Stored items
---------------
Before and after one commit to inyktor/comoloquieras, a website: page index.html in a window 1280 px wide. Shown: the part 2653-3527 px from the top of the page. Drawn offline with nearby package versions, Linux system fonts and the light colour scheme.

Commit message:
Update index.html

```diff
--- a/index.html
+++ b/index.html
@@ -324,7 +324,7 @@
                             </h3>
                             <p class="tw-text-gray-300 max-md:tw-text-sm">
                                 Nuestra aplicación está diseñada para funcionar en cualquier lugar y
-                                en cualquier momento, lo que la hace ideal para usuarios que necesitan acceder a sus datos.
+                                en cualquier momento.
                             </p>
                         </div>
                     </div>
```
---------------
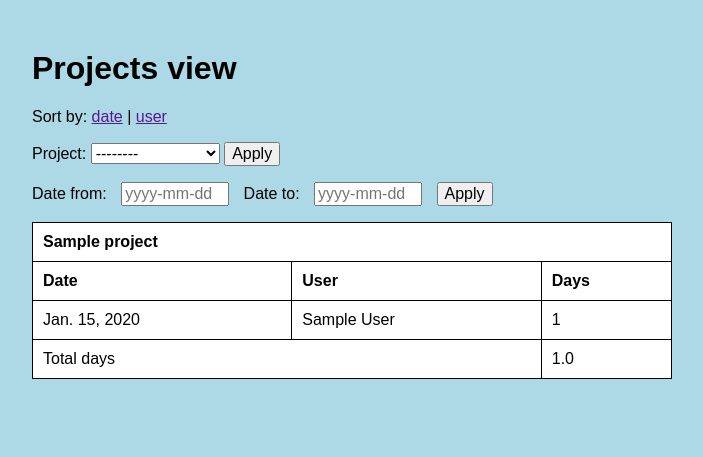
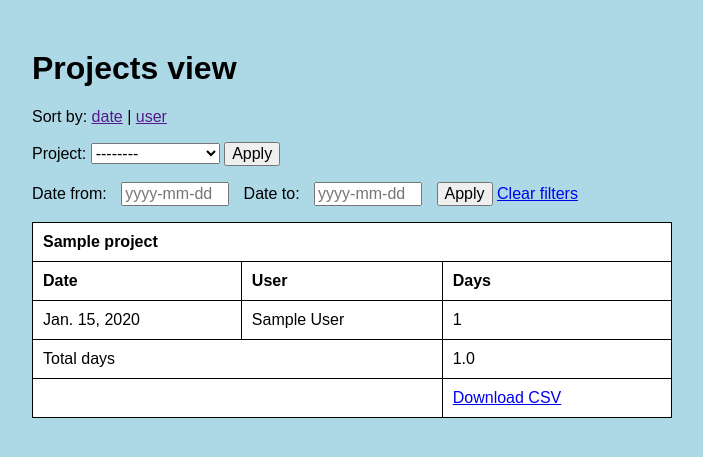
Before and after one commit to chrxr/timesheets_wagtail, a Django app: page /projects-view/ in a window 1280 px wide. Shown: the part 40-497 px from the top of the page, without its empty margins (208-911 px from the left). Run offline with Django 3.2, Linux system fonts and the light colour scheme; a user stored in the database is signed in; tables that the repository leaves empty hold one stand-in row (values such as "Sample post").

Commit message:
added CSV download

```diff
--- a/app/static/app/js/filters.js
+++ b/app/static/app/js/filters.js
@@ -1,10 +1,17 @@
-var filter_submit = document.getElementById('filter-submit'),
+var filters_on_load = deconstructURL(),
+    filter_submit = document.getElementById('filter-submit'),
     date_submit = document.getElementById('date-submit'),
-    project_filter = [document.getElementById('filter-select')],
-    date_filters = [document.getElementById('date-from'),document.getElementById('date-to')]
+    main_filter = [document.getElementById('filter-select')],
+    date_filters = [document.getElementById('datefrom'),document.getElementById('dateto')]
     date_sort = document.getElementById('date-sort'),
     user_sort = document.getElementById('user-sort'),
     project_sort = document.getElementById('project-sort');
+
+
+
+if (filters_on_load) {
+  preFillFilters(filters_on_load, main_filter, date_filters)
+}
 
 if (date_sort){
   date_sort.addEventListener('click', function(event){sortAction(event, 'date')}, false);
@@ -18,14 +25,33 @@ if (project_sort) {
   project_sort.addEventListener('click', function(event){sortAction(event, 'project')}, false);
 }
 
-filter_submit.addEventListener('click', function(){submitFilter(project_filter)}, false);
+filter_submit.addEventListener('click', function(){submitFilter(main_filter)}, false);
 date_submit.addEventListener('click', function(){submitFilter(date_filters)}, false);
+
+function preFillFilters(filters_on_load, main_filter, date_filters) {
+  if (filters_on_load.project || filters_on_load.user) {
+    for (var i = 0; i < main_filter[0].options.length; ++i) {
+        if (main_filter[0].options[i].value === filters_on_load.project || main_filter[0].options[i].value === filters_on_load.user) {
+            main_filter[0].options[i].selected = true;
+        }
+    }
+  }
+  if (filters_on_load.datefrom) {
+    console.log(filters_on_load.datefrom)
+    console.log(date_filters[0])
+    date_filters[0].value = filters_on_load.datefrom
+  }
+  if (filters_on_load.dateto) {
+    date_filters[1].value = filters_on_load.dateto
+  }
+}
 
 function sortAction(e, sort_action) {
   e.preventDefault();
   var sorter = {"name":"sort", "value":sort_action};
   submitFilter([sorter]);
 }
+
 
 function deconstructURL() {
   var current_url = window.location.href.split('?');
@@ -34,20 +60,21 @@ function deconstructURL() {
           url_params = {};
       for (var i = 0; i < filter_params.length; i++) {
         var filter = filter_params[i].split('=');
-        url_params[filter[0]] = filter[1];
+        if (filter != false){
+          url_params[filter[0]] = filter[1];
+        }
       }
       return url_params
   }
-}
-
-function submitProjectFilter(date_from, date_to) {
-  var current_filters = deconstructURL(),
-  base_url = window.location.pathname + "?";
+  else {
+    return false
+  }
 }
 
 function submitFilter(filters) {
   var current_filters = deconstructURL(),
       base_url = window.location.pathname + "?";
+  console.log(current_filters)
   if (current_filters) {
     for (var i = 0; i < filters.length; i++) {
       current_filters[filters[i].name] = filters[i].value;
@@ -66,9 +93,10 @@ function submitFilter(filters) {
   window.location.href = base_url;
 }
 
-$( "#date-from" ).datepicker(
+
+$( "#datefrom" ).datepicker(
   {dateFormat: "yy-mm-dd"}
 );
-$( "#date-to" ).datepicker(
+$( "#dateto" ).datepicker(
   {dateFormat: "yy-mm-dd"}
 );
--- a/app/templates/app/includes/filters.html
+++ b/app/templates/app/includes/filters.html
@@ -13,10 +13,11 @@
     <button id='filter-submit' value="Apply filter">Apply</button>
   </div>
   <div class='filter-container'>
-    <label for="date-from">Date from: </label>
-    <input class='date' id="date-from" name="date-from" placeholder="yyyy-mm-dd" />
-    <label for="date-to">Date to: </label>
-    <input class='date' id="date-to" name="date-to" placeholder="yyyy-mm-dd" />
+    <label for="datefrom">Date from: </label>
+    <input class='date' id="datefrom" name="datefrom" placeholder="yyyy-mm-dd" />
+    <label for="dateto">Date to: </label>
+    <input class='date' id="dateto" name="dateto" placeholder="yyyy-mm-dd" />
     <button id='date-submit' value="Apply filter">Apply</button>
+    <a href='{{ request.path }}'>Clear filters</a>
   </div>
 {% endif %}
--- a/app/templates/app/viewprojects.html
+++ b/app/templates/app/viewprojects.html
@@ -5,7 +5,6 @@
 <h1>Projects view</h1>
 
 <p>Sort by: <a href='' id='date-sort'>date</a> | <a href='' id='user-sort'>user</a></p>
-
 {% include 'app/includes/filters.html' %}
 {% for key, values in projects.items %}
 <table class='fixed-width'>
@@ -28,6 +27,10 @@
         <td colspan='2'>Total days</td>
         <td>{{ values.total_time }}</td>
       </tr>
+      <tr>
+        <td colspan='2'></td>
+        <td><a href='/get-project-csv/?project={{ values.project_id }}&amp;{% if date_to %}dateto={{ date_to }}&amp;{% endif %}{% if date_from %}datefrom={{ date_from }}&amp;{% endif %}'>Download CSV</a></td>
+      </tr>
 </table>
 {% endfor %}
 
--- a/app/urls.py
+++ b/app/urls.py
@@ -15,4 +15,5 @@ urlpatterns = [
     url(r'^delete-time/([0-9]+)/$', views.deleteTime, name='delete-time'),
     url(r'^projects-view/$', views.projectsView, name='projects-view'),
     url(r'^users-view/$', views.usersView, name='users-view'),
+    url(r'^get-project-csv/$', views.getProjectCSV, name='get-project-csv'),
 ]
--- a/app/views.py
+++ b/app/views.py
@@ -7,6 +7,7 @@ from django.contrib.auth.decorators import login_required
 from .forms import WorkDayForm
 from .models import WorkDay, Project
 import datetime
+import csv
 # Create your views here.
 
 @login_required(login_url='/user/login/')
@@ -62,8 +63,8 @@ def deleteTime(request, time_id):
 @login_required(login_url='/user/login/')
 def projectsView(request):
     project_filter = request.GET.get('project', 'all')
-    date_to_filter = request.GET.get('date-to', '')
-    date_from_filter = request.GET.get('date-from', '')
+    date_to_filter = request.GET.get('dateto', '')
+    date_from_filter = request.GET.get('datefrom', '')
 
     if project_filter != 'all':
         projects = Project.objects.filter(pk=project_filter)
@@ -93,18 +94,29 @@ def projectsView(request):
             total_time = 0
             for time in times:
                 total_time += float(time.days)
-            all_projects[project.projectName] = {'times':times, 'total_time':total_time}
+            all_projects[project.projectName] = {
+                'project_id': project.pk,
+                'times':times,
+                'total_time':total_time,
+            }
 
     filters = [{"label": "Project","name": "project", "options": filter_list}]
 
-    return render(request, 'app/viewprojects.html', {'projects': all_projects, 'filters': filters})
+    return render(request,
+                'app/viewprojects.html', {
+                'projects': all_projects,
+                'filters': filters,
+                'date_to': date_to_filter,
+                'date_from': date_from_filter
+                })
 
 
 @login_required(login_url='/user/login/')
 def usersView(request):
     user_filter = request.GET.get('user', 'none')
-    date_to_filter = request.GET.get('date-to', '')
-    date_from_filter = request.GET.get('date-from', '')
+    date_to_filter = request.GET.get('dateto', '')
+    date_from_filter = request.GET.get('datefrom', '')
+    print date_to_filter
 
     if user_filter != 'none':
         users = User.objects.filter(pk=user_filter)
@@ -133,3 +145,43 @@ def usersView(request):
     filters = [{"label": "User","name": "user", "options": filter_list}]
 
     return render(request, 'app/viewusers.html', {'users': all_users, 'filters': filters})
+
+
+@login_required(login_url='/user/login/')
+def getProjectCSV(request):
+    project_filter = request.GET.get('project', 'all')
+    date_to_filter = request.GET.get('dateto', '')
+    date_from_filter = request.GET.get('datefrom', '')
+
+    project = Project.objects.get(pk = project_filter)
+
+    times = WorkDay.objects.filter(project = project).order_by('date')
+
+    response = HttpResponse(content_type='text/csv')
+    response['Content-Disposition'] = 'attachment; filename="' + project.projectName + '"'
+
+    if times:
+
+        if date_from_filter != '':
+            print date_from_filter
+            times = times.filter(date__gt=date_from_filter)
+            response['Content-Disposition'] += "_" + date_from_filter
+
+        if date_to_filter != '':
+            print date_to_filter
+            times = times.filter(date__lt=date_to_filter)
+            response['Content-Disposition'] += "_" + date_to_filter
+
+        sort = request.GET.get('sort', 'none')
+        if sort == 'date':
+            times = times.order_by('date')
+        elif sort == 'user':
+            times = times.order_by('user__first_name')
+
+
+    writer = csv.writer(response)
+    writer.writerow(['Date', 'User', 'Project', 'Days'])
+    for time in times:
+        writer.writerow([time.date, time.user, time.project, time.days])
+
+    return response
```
---------------
§ ASSIGNMENT
In the records above, locate the lines holding the word "html". Copy each of them.

§ SOLUTION TO THE EXERCISE
Before and after one commit to inyktor/comoloquieras, a website: page index.html in a window 1280 px wide. Shown: the part 2653-3527 px from the top of the page. Drawn offline with nearby package versions, Linux system fonts and the light colour scheme.
Update index.html
--- a/index.html
+++ b/index.html
--- a/app/templates/app/includes/filters.html
+++ b/app/templates/app/includes/filters.html
--- a/app/templates/app/viewprojects.html
+++ b/app/templates/app/viewprojects.html
 {% include 'app/includes/filters.html' %}
-    return render(request, 'app/viewprojects.html', {'projects': all_projects, 'filters': filters})
+                'app/viewprojects.html', {
     return render(request, 'app/viewusers.html', {'users': all_users, 'filters': filters})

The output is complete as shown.